• _WHAT TO DO_:
Filter task. Return each line of the material that holds the string "shown".

RECORDED INFORMATION below:

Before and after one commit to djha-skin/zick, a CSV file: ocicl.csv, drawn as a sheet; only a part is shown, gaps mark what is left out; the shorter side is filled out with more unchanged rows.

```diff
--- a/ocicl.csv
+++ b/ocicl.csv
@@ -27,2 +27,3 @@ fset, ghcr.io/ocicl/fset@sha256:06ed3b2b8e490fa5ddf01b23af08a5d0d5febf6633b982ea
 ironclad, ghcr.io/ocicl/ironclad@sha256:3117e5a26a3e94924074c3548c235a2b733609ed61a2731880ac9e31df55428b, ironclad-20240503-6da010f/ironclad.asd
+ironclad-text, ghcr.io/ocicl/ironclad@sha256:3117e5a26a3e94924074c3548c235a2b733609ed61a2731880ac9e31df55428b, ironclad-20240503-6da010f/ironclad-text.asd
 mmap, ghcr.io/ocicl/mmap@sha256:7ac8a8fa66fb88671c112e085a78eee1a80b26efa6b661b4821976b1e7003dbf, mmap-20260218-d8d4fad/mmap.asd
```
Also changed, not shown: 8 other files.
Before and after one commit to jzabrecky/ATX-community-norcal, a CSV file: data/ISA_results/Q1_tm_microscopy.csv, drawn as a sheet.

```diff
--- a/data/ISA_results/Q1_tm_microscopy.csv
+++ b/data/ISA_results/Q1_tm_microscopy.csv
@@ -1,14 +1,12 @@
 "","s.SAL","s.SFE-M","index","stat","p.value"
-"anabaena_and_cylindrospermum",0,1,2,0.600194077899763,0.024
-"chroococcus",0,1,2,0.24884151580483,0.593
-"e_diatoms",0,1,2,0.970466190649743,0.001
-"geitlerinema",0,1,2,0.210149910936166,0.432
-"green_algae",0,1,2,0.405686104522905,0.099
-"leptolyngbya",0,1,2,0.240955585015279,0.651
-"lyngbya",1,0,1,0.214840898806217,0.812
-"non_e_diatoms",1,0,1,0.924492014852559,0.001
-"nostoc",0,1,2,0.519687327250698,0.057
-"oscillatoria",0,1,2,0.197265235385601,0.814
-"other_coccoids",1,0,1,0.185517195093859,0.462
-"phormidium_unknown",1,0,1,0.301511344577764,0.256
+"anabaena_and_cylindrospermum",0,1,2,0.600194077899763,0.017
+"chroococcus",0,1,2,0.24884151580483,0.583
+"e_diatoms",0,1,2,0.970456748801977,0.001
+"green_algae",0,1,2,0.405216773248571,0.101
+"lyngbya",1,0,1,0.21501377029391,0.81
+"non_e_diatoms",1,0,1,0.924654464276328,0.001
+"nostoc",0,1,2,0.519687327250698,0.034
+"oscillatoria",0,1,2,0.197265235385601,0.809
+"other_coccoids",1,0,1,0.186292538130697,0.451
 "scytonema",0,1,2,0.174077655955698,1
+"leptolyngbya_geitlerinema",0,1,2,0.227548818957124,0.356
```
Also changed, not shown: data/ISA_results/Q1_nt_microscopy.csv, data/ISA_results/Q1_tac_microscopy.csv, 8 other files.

End of RECORDED INFORMATION.

• _EXERCISE RESPONSE_:
Before and after one commit to djha-skin/zick, a CSV file: ocicl.csv, drawn as a sheet; only a part is shown, gaps mark what is left out; the shorter side is filled out with more unchanged rows.
Also changed, not shown: 8 other files.
Also changed, not shown: data/ISA_results/Q1_nt_microscopy.csv, data/ISA_results/Q1_tac_microscopy.csv, 8 other files.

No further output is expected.